At Aguas Calientes, within a hundred yards of the station of the Mexican Central Railroad, men, women, and children, entirely naked, may be seen bathing, in large numbers, at all hours of the day, in a ditch conveying a few feet of tepid water, which flows, with a gen- tle current, from certain contiguous and remarkably warm springs.
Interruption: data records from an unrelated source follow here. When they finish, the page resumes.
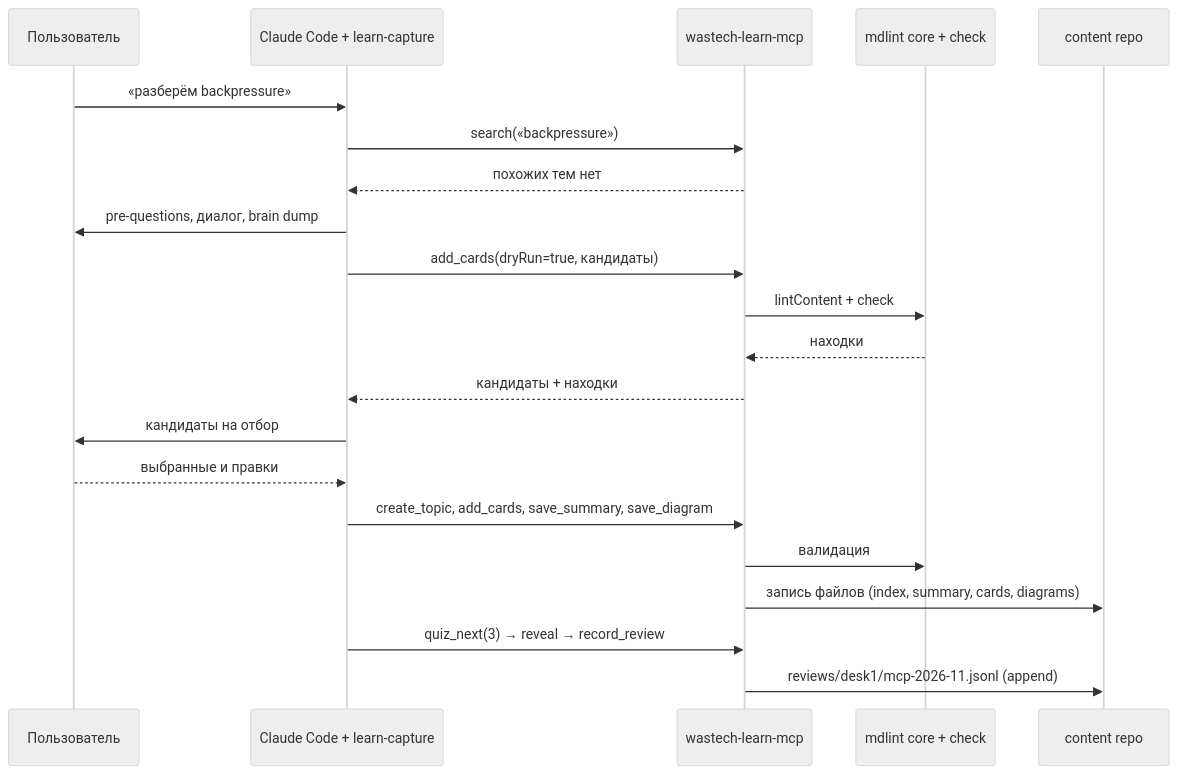
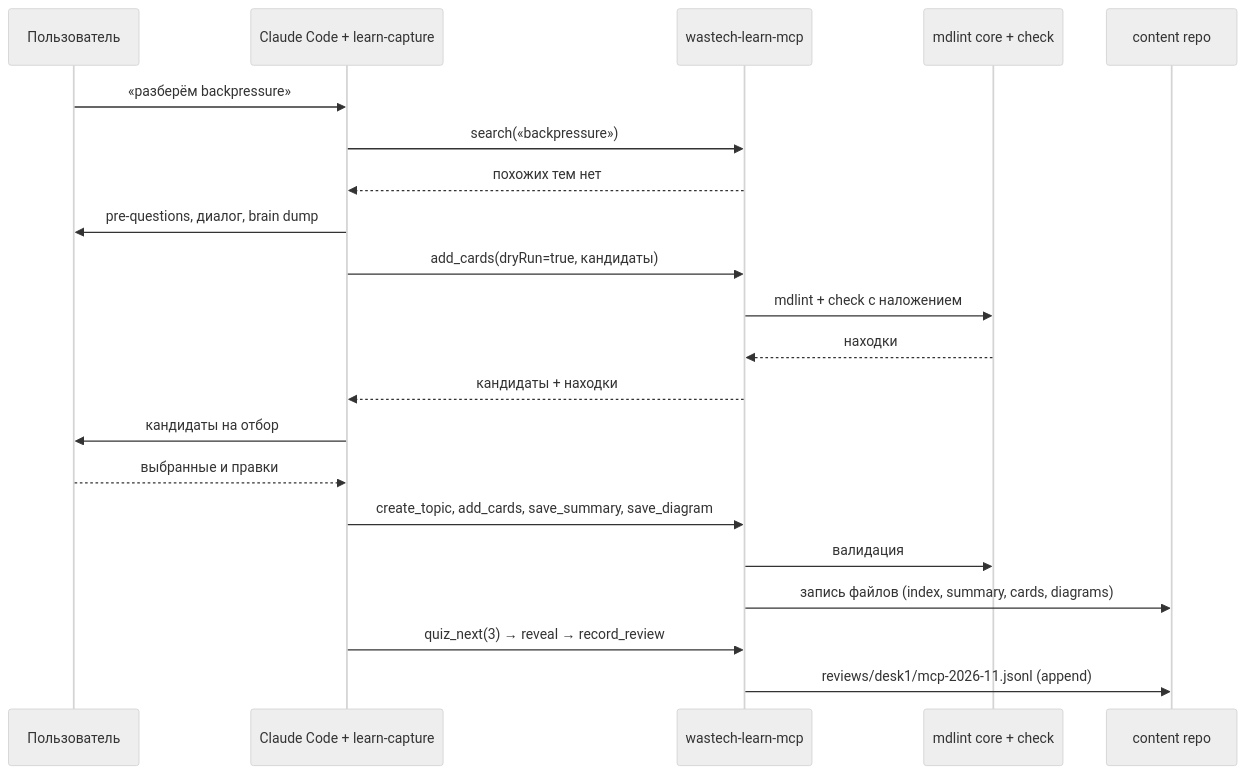
The first of 4 diagrams in docs/architecture/data-flows.md (VladimirMakarevich/wastech-learn), drawn with Mermaid (neutral theme) before and after one commit. The commit also changed other lines of this file and 121 other files, not shown here.

````diff
--- a/docs/architecture/data-flows.md
+++ b/docs/architecture/data-flows.md
@@ -7,23 +7,23 @@
 ```mermaid
 sequenceDiagram
   participant U as Пользователь
   participant CC as Claude Code + learn-capture
   participant M as wastech-learn-mcp
   participant L as mdlint core + check
   participant R as content repo
   U->>CC: «разберём backpressure»
   CC->>M: search(«backpressure»)
   M-->>CC: похожих тем нет
   CC->>U: pre-questions, диалог, brain dump
   CC->>M: add_cards(dryRun=true, кандидаты)
-  M->>L: lintContent + check
+  M->>L: mdlint + check с наложением
   L-->>M: находки
   M-->>CC: кандидаты + находки
   CC->>U: кандидаты на отбор
   U-->>CC: выбранные и правки
   CC->>M: create_topic, add_cards, save_summary, save_diagram
   M->>L: валидация
   M->>R: запись файлов (index, summary, cards, diagrams)
   CC->>M: quiz_next(3) → reveal → record_review
   M->>R: reviews/desk1/mcp-2026-11.jsonl (append)
 ```
````
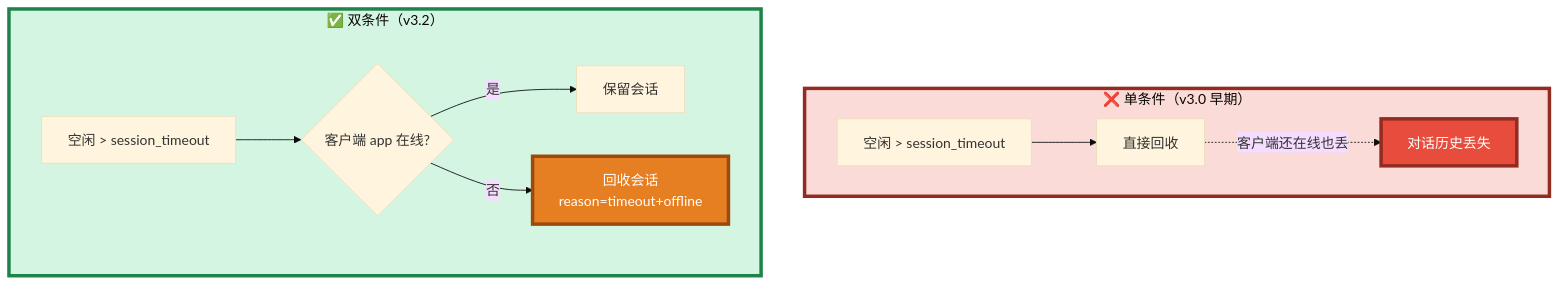
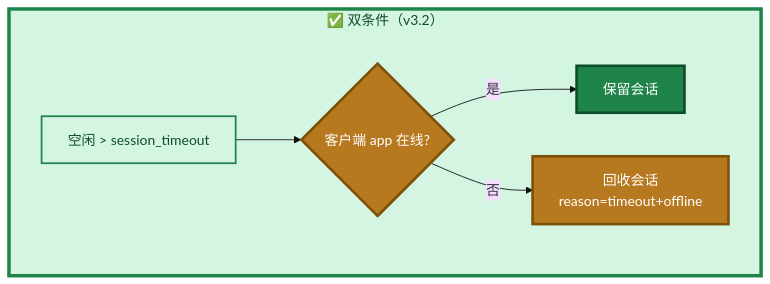
Diagram 17 of 39 in src/llm-service/LingoFuse_LLM_Service_Work_Summary.md (PassByYou888/LingoFuse-pasAgent), drawn with Mermaid (base theme) before and after one commit. The commit also changed other lines of this file, not shown here.

````diff
--- a/src/llm-service/LingoFuse_LLM_Service_Work_Summary.md
+++ b/src/llm-service/LingoFuse_LLM_Service_Work_Summary.md
@@ -532,18 +554,14 @@
 ```mermaid
 flowchart TB
-    subgraph OLD["❌ 单条件（v3.0 早期）"]
-        O1["空闲 > session_timeout"] --> O2["直接回收"]
-        O2 -.->|"客户端还在线也丢"| O3["对话历史丢失"]
-    end
-
     subgraph NEW["✅ 双条件（v3.2）"]
         N1["空闲 > session_timeout"] --> N2{"客户端 app 在线?"}
         N2 -->|是| N3["保留会话"]
         N2 -->|否| N4["回收会话<br/>reason=timeout+offline"]
     end
 
-    style OLD fill:#FADBD8,stroke:#922B21,stroke-width:4px
-    style NEW fill:#D5F5E3,stroke:#1E8449,stroke-width:4px
-    style O3 fill:#E74C3C,stroke:#922B21,stroke-width:4px,color:#FFFFFF
-    style N4 fill:#E67E22,stroke:#9C4A0C,stroke-width:4px,color:#FFFFFF
+    style NEW fill:#D5F5E3,stroke:#1E8449,stroke-width:4px,color:#0E4D2A
+    style N1 fill:#D5F5E3,stroke:#1E8449,stroke-width:2px,color:#0E4D2A
+    style N2 fill:#B7791F,stroke:#7E5109,stroke-width:3px,color:#FFFFFF
+    style N3 fill:#1E8449,stroke:#0E4D2A,stroke-width:3px,color:#FFFFFF
+    style N4 fill:#B7791F,stroke:#7E5109,stroke-width:3px,color:#FFFFFF
 ```
````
Shoes in Mexico are a foreign innovation, and properly form no part of the national costume. The great majority of the people do not wear shoes at all, and probably never will ; but in their place use sandals, composed of a sole of leather, raw-hide, or platted fibers of the maguey-plant, fastened to the foot with strings of the same material, as the only protection for the foot needed in their warm, dry climate. And these sandals are so easily made and repaired, that every Mexican peasant, no matter what may be his other occupation, is always his own shoemaker. As a general rule, also, the infantry regiments of Mexico wear sandals in preference to shoes. Very curiously, the pegged shoes of the United States and other countries are not made and can not be sold in Mexico, as, owing to the extreme dryness of the atmosphere, the wood shrinks to such a degree that the pegs speedily become loose and fall out.
In the country, the so-called peons, or agricultural laborers, who comprise nearly all the population, are, as a matter of fact, perma- nently attached to the soil of the great estates, through conditions respecting the obligation of debts that practically amount to slavery ; and it is claimed that the keeping of the peons constantly in debt — a matter not difficult to accomplish by reason of their ignorance and improvidence — and so making permanent residence and the perform- ance of labor obligatory on them — is indispensable for the regular